Stories handwritten in Meskwaki (Fox) syllabary by Alfred Kiyana, Bill Leaf, and two unidentified writers, with English translations from Harry Lincoln in Truman Michelson's hand. These were collected by Michelson in Tama, Iowa. One text, titled "The buffalo who lived with an Indian woman," is by Alfred Kiyana. Bill Leaf authored "Two men, one became a fish," "Indian Baseball Wisahkeha and Turtle," and "Indian cowboy Wisahkeha." There is an English translation of a fourth text by Leaf, "Bill Leaf's French," but the original Meskwaki text is not present. The authors of the other 5 stories are unidentified. The titles are "A man who was torn to pieces," "The last time the Meskwakis had a war," "The Indian that came to be a manitou," "The person who was blessed by a hawk(?)," and "The man who was blessed by the Apayashihaki brothers."
NAA MS 2501
Jack Bullard was originally identified as one of the writers, but his handwriting does not match of any of the texts. Title changed from "Legends" 3/27/2014.
Indians of North America -- Southern States Search this
Scope and Contents:
Alabama-English, 2433 typed cards in 2 boxes; English-Alabama, approximately 3000 typed and autograph A. cards in 2 boxes. Includes terms written in pencil and marked "(K)," which may be terms in Koasati. Informants are Harden Sylestine and others.
Swanton's arrangement of the Alabama-English section is generally alphabetical, with many terms grouped together by stesm. The cards have been stamped with consecutive numbers 1-2433, and Swanton's order has been preserved. Cards that had been clipped together now have a second number, beginning with 1 for the first in a clipped group (e.g., if cards 25-27 were found clipped together, they would now be numbered 25-1, 26-2, 27-3).
The Alabama-English section (with sequentially numbered cards) contains utterances identifiable by a following number in parentheses. If the number does not begin with zero, apparently if refers to Swanton's page numbers in his rough field notes (M 4151 "second set"). Numbers beginning with zero seem to refer to the"first set," MS 4151-- Karen Lupardus, August 18, 1978.
Biographical / Historical:

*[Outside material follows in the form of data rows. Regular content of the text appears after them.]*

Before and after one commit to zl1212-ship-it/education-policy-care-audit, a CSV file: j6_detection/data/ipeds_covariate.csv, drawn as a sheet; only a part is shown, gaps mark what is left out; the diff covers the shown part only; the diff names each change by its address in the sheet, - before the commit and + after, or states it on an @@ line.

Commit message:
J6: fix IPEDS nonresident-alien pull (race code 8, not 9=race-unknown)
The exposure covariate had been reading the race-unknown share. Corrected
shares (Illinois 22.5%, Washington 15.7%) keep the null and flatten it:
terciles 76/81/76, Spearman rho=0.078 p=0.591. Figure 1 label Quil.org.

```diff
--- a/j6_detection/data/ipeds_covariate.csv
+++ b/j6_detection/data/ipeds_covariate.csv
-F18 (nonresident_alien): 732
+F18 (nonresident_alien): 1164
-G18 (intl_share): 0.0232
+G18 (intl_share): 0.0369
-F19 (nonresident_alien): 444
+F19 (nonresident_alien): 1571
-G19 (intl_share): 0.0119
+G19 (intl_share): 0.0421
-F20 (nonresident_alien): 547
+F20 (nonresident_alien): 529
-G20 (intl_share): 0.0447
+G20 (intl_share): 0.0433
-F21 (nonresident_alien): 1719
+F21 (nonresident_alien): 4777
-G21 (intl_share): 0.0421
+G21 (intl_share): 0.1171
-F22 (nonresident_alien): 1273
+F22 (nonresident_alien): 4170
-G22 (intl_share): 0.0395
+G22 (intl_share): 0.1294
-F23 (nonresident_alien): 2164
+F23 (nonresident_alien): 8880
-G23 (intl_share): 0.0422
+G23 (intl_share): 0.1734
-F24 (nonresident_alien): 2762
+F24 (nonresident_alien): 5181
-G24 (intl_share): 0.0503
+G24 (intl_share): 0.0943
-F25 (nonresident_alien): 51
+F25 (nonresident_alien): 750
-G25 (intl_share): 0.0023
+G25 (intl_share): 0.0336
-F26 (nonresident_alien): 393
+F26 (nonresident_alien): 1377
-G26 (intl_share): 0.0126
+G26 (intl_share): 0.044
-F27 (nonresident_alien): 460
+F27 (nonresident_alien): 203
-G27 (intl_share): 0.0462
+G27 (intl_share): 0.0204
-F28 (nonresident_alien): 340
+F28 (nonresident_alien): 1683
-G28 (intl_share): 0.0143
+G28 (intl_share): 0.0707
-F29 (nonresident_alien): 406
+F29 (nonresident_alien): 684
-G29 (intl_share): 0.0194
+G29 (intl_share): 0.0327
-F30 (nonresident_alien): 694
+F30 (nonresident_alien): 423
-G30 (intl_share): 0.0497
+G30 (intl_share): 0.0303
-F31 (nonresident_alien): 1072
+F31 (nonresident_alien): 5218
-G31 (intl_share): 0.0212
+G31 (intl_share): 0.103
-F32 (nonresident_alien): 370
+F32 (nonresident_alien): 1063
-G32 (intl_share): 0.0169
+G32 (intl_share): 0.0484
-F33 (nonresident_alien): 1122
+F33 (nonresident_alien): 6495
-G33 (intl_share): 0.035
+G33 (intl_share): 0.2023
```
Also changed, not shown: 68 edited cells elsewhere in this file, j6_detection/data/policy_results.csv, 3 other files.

The note by Swanton preceding Alabama-English section reads? "The material marked (H) was furnished by an Alabama Indian, Harden Sylestine, who translated in his own way. His translation is usually preserved lest a mistake be made in altering; the material is to be corrected later. This includes all of my Alabama material except 12 pages of text by native informants and a vocabulary which for the most part duplicates what has been given."